The standards for being a "good employer" in this country have changed a lot in the last century. One example of this trend is Starbucks, who certainly pay and benefit their employers better than any other large food service chain in the country, and that's not to be sniffed at. But Starbucks also aggressively union busts and intimidates those who would organize for collective bargaining rights.
On labor standards for their coffee growers, Starbucks is similarly selectively enlightened: it's great that they will only sell fair trade coffee, but only if STARBUCKS, and not international oversight and policy experts like the Workers Rights Consortium or the U.S. Labor in the Americas Project, get to determine what fair trade means in the details. On this matter of defining fair labor practices overseas, Starbucks' standards fall predictably lower than than those of the people who study the issue for a living.
Putting American Apparel's porn-lite ad campaigns aside for the moment to focus solely on the company's labor practices, you'll find a similarly mixed picture. This retailer's terrific website boasts glowing worker testimonies and makes their L.A. factory seem like a dream spa, which I'm sure it truly resembles - the workers get generous breaks, plenty of light and air, and even massages! But what if they want to form a union? No freakin' way. American Apparel spent considerable energy and money in 2006 making sure this did not happen through intimidation, harassment, and firings.
What's with the paternalism and the massage bribery?
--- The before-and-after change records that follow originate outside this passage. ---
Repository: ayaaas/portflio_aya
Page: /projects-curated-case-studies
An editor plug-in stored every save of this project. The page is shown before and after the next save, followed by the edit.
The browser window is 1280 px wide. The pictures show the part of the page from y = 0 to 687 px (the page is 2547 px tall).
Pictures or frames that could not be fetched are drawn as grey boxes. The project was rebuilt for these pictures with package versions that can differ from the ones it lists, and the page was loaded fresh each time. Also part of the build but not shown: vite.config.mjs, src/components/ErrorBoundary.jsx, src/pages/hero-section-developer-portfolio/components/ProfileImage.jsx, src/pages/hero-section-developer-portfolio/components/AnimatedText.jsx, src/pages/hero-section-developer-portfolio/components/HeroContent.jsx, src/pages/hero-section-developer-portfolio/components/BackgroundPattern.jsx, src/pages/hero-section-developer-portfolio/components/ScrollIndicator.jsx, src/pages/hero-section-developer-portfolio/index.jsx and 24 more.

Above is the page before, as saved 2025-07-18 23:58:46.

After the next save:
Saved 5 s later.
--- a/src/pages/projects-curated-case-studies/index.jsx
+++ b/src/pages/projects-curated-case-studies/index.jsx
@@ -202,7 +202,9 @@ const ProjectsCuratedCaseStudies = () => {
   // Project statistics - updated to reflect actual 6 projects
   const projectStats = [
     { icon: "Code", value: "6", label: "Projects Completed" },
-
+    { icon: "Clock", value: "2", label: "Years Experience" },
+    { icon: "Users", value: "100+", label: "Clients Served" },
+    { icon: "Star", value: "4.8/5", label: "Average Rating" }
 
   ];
How can an employer honestly say they respect and honor their workers' lives when they won't allow them to make their own decisions about representation? And with more American workers joining the service sector each day, when will Starbucks organizers, for example, gather a critical mass in the face of the company's vast money and influence? Will they ever?
While we're at it, Betty just received this email from a community organizer in Oakland, CA, regarding IKEA (the place where all Betty's furniture came from for the last five years):
On the good side, [IKEA] have met and exceeded a local hire policy
requirement in East Palo Alto for several years now...the City staff person...holds
the company's feet to the fire.
On the bad side, they are deeply afraid of workers talking to each other,
or, God forbid, organizing. We conducted a survey of big box retail
workers in Emeryville, where the Bay Area's first IKEA is located. In
order to stop us, they tried to get my surveyors arrested, called me at
home and intimidated my wife, implied to workers that they would be fired
if they responded to our survey and hired a *very* expensive union-busting
law firm to write threatening letters to us. All over a 15 minute survey
being conducted by undergrad students. Not nice people.
Like her boxy, functional IKEA furniture, Betty also enjoys her occasional Starbucks holiday cookie and corn syrup coffee, and she owns some underwear from American Apparel, which she figures is a step up from the Gap in terms of worker rights and even the environment. Cold comfort? Yes. A step in the right direction? Perhaps. Maybe the American labor movement and all civil rights struggles (Betty thinks particularly here of the gay rights movement) have more in common than just gallons and gallons of coffee. Must progress always be so slow?